-- TASK INPUT follows --

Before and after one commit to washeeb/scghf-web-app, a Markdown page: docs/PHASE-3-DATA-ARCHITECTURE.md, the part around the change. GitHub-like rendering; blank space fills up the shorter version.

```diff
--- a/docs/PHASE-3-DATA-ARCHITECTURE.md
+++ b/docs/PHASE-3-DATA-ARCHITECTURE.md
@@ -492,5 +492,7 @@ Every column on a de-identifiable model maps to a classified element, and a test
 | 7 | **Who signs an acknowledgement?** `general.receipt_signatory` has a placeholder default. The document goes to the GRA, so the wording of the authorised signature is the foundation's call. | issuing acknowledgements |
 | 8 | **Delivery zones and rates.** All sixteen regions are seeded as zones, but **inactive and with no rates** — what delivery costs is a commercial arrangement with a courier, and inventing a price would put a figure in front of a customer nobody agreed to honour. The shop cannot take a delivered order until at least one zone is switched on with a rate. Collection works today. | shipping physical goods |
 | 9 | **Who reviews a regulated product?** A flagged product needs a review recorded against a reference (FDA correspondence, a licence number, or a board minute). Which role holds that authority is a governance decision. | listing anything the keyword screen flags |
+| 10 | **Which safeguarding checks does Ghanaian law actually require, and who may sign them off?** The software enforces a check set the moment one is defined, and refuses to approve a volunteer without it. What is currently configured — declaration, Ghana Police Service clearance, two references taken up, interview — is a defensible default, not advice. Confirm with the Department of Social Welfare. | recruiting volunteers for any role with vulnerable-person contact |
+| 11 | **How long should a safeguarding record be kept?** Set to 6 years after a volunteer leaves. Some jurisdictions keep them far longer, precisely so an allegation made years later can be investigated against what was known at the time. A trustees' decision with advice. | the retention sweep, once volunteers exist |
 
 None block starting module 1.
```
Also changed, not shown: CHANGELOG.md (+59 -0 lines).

-- TASK INPUT concluded --
-- TASK INPUT follows --

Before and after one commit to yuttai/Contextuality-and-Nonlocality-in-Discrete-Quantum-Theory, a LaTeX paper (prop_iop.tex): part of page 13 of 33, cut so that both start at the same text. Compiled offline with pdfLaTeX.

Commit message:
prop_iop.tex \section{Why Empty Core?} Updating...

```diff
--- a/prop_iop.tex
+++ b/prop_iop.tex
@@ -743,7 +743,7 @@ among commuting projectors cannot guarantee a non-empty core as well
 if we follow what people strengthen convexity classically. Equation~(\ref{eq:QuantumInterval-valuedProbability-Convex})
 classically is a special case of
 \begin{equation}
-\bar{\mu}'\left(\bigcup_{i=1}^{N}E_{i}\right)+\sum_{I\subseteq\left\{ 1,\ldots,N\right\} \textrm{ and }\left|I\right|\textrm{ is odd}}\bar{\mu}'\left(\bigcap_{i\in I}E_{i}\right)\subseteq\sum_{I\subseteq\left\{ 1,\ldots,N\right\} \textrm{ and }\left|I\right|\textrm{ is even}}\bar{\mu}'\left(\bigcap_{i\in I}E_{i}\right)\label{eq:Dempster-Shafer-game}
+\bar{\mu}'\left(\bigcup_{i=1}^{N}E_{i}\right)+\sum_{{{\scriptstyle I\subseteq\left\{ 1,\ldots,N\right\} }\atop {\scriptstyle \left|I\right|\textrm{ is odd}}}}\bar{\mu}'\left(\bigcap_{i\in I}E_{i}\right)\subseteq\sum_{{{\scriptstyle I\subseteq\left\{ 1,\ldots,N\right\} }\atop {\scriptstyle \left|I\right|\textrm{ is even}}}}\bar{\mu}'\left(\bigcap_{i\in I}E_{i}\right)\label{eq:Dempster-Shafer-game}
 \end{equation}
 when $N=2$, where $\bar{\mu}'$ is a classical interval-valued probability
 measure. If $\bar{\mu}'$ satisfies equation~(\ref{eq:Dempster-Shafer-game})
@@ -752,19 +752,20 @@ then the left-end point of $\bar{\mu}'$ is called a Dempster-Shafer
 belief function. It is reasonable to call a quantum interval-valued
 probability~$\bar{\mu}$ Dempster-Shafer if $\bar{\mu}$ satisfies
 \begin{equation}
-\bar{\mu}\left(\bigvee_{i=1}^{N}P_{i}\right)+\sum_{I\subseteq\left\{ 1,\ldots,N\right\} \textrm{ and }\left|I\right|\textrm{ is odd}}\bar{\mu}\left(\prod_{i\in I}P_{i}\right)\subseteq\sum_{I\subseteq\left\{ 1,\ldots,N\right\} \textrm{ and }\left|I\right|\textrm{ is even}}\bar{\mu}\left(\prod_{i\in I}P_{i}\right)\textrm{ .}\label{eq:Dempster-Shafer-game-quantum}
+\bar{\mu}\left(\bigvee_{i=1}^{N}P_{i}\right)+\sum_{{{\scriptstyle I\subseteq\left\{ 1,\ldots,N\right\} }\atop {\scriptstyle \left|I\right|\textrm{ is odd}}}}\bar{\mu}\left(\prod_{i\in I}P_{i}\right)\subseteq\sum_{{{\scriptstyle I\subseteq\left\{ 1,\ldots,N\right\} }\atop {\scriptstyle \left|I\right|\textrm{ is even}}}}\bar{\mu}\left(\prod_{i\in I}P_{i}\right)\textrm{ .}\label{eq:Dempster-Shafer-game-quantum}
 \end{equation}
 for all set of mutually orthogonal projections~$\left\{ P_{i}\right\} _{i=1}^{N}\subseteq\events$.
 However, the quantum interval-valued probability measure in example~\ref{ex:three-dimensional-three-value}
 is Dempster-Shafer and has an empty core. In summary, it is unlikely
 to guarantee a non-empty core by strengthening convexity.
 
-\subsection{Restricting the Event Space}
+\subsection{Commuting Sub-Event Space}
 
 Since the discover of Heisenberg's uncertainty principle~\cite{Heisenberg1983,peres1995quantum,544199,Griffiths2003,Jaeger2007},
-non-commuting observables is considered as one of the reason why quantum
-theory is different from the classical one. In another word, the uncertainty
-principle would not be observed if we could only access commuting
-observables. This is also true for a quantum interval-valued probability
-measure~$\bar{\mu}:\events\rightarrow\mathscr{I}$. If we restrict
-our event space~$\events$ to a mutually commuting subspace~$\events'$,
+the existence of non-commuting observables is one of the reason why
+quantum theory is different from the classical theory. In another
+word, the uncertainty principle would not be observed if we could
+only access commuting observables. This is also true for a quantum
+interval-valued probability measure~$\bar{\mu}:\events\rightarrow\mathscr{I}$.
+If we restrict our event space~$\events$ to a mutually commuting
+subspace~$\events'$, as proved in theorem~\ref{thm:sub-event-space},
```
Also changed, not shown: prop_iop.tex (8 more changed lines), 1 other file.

-- TASK INPUT concluded --

(WORK REQUEST)
Lines containing the word "events" are to be tallied across the entries above; give only the resulting count.

(FINISHED EXERCISE)
6